Ken Romig, co-owner and President of the Morgantown NAPA, first began working at the shop at 108 S. Mulberry St. as a summer job between his college classes. Once he finished with school in 1987, Ken, along with his father Lester, purchased the business (then a Big A Auto Parts) from its owner, John Zajac. In 1998 the shop changed to a NAPA franchise and Keith, who was employed at the shop, came in as a co-owner in 1999 following the passing away of Lester Romig. Regardless of the brand on the sign, the Romig’s have always tied a portion of their success to their employee’s experience.

Police have accused an alleged career burglar with a string of area burglaries and burglary attempts, including the attempted burglary of a body shop.

On Aug. 15 at 7:30 a.m., Dobb’s Autobody employees told police that a burglar unsuccessfully tried to pry open two of the body shop’s storage sheds. In addition, they reported the burglar stole a car from the lot and used it to smash open the body shop’s gate.

Detectives discovered a lone suspect scaled the fence and left behind a bicycle. A statewide alert was issued on the burglary and the description of the stolen car, a 2003 Ford Taurus.

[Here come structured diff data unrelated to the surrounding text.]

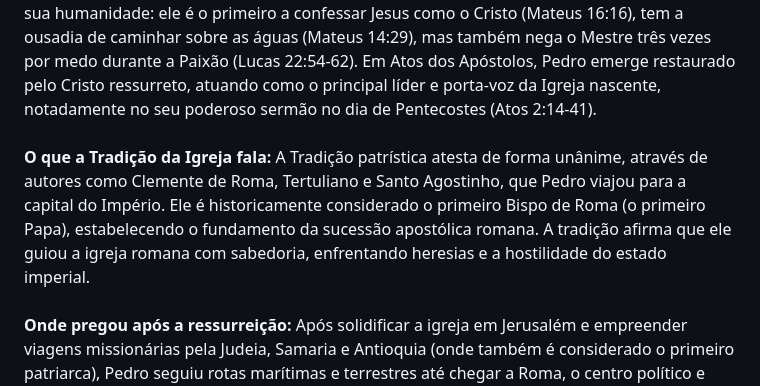
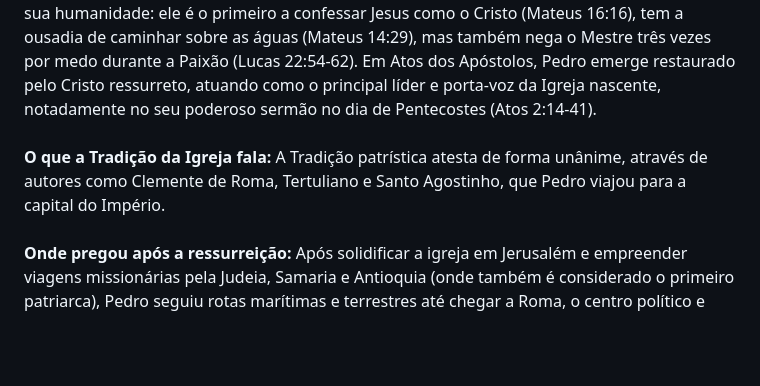
Before and after one commit to arthurha1204/ebd-portal, a Markdown page: src/artigos/2026-02-22-as-testemunhas-de-cristo-a-história-e-o-legado-dos-apóstolos-de-jesus.md, the part around the change. Rendered like a GitHub page; blank space fills up the shorter version.

Commit message:
Update Artigos “2026-02-22-as-testemunhas-de-cristo-a-história-e-o-legado-dos-apóstolos-de-jesus”

```diff
--- a/src/artigos/2026-02-22-as-testemunhas-de-cristo-a-história-e-o-legado-dos-apóstolos-de-jesus.md
+++ b/src/artigos/2026-02-22-as-testemunhas-de-cristo-a-história-e-o-legado-dos-apóstolos-de-jesus.md
@@ -49,7 +49,7 @@ Abaixo, exploramos a fundo a história, a arqueologia, a fundamentação bíblic
 \
 **Base Bíblica:** Pedro é universalmente listado em primeiro lugar em todos os catálogos apostólicos do Novo Testamento (Mateus 10:2; Marcos 3:16; Lucas 6:14). Ele fazia parte do círculo íntimo de Jesus. Sua trajetória bíblica é marcada por altos e baixos que demonstram sua humanidade: ele é o primeiro a confessar Jesus como o Cristo (Mateus 16:16), tem a ousadia de caminhar sobre as águas (Mateus 14:29), mas também nega o Mestre três vezes por medo durante a Paixão (Lucas 22:54-62). Em Atos dos Apóstolos, Pedro emerge restaurado pelo Cristo ressurreto, atuando como o principal líder e porta-voz da Igreja nascente, notadamente no seu poderoso sermão no dia de Pentecostes (Atos 2:14-41).\
 \
-**O que a Tradição da Igreja fala:** A Tradição patrística atesta de forma unânime, através de autores como Clemente de Roma, Tertuliano e Santo Agostinho, que Pedro viajou para a capital do Império. Ele é historicamente considerado o primeiro Bispo de Roma (o primeiro Papa), estabelecendo o fundamento da sucessão apostólica romana. A tradição afirma que ele guiou a igreja romana com sabedoria, enfrentando heresias e a hostilidade do estado imperial.\
+**O que a Tradição da Igreja fala:** A Tradição patrística atesta de forma unânime, através de autores como Clemente de Roma, Tertuliano e Santo Agostinho, que Pedro viajou para a capital do Império. \
 \
 **Onde pregou após a ressurreição:** Após solidificar a igreja em Jerusalém e empreender viagens missionárias pela Judeia, Samaria e Antioquia (onde também é considerado o primeiro patriarca), Pedro seguiu rotas marítimas e terrestres até chegar a Roma, o centro político e cultural do mundo antigo, onde pregou ativamente tanto para a diáspora judaica quanto para os gentios.\
 \
```
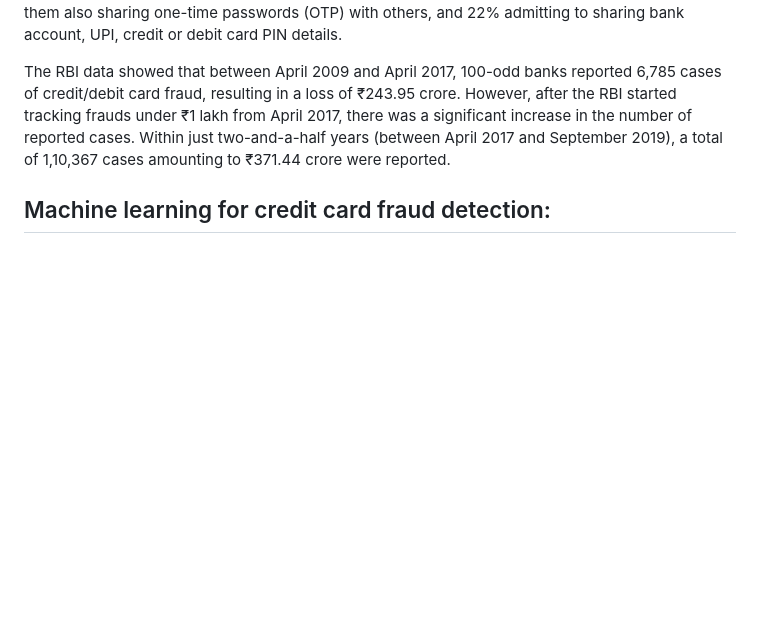
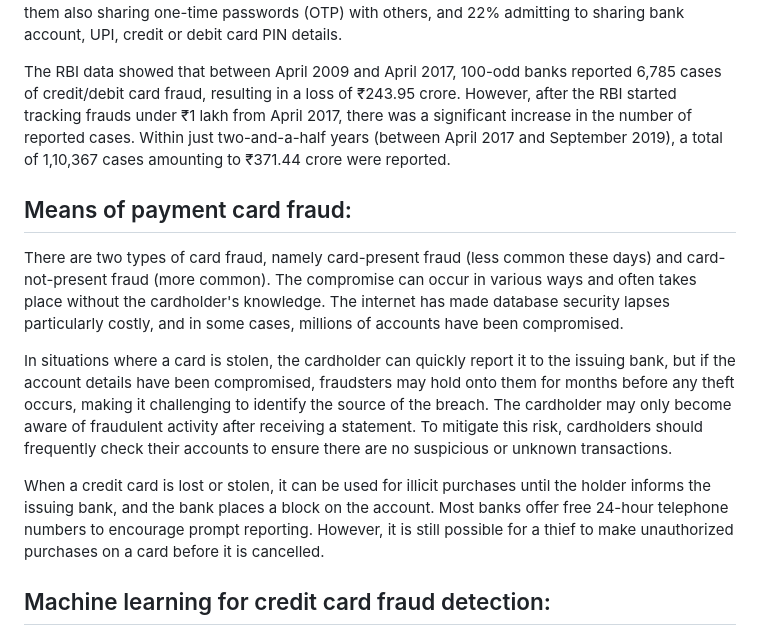
Before and after one commit to PyBeginner1/Credit-Card_Fraud_Detection, a Markdown page: README.md, the part around the change. Drawn GitHub-style; blank space fills up the shorter version.

```diff
--- a/README.md
+++ b/README.md
@@ -9,6 +9,14 @@ According to data from the Reserve Bank of India (RBI), over a period of 10 year
 In a survey conducted by online marketplace OLX in February 2020, it was revealed that 52% of the 7,500 respondents publicly shared their phone numbers and personal addresses online, with 26% of them also sharing one-time passwords (OTP) with others, and 22% admitting to sharing bank account, UPI, credit or debit card PIN details.
 
 The RBI data showed that between April 2009 and April 2017, 100-odd banks reported 6,785 cases of credit/debit card fraud, resulting in a loss of ₹243.95 crore. However, after the RBI started tracking frauds under ₹1 lakh from April 2017, there was a significant increase in the number of reported cases. Within just two-and-a-half years (between April 2017 and September 2019), a total of 1,10,367 cases amounting to ₹371.44 crore were reported.
+
+
+## Means of payment card fraud:
+There are two types of card fraud, namely card-present fraud (less common these days) and card-not-present fraud (more common). The compromise can occur in various ways and often takes place without the cardholder's knowledge. The internet has made database security lapses particularly costly, and in some cases, millions of accounts have been compromised.
+
+In situations where a card is stolen, the cardholder can quickly report it to the issuing bank, but if the account details have been compromised, fraudsters may hold onto them for months before any theft occurs, making it challenging to identify the source of the breach. The cardholder may only become aware of fraudulent activity after receiving a statement. To mitigate this risk, cardholders should frequently check their accounts to ensure there are no suspicious or unknown transactions.
+
+When a credit card is lost or stolen, it can be used for illicit purchases until the holder informs the issuing bank, and the bank places a block on the account. Most banks offer free 24-hour telephone numbers to encourage prompt reporting. However, it is still possible for a thief to make unauthorized purchases on a card before it is cancelled.
 
 
 ## Machine learning for credit card fraud detection:
```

New York authorities recently announced that a Long Island, NY, man was arrested and charged with multiple felonies after allegedly stealing more than $648,000 in premiums from a client and spending the money on country club memberships, luxury car payments, and gambling trips.

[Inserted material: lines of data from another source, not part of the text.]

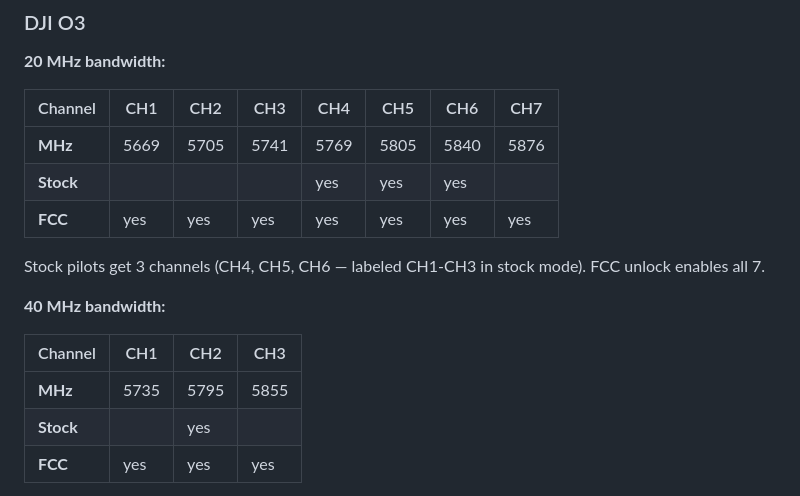
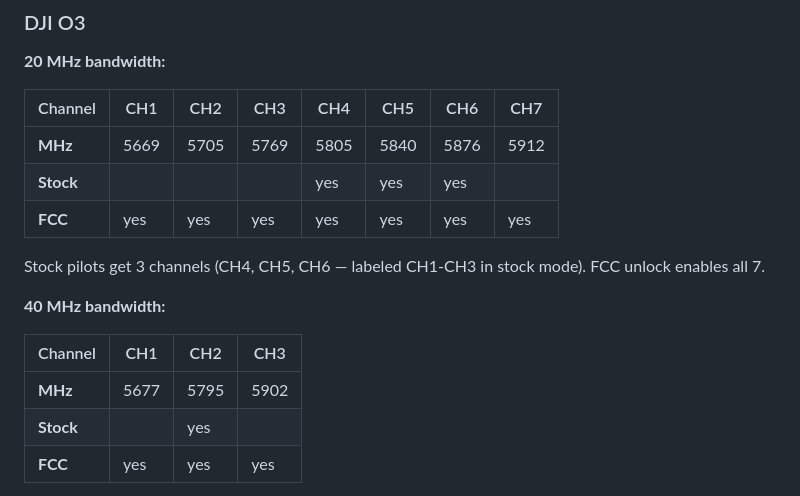
Before and after one commit to kgNatx/skwad, a Markdown page: fpv-optimizer.md, the part around the change. GitHub-like rendering.

Commit message:
docs: correct O3 FCC frequencies in fpv-optimizer.md
O3 20MHz table had old values (5741 at CH3, ending at 5876).
Corrected to match freq/tables.go: CH3=5769, ending at CH7=5912.
O3 40MHz table also corrected: CH1=5677, CH3=5902.

```diff
--- a/fpv-optimizer.md
+++ b/fpv-optimizer.md
@@ -38,7 +38,7 @@ Stock pilots get 4 channels (CH3, CH4, CH5, CH8). FCC unlock enables all 8. Occu
 
 | Channel | CH1 | CH2 | CH3 | CH4 | CH5 | CH6 | CH7 |
 |---------|-----|-----|-----|-----|-----|-----|-----|
-| **MHz** | 5669 | 5705 | 5741 | 5769 | 5805 | 5840 | 5876 |
+| **MHz** | 5669 | 5705 | 5769 | 5805 | 5840 | 5876 | 5912 |
 | **Stock** | | | | yes | yes | yes | |
 | **FCC** | yes | yes | yes | yes | yes | yes | yes |
 
@@ -48,7 +48,7 @@ Stock pilots get 3 channels (CH4, CH5, CH6 — labeled CH1-CH3 in stock mode). F
 
 | Channel | CH1 | CH2 | CH3 |
 |---------|-----|-----|-----|
-| **MHz** | 5735 | 5795 | 5855 |
+| **MHz** | 5677 | 5795 | 5902 |
 | **Stock** | | yes | |
 | **FCC** | yes | yes | yes |
 
```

Joseph Koch, 54, was arrested by Nassau County district attorney’s investigators and charged with three counts of grand larceny in the second degree, grand larceny in the third degree, and scheme to defraud in the first degree.

In an exchange of several letters between body shop owner Don Harvey of International Collision Service in Englewood, NJ, and State Farm, the problem of material reimbursement is yet to be answered.

Harvey initiated the request in a letter to State Farm CEO Ed Rust in February 2012 to address what he felt was an inadequate paint and materials reimbursement rate. Despite State Farm responding to his queries, Harvey says he still hasn’t received a satisfactory answer to how the reimbursement rate was determined from a “yes or no” question on the insurer’s survey. The yes or no question on the survey he referred to is, “Do you use an automated paint and materials rate calculator?”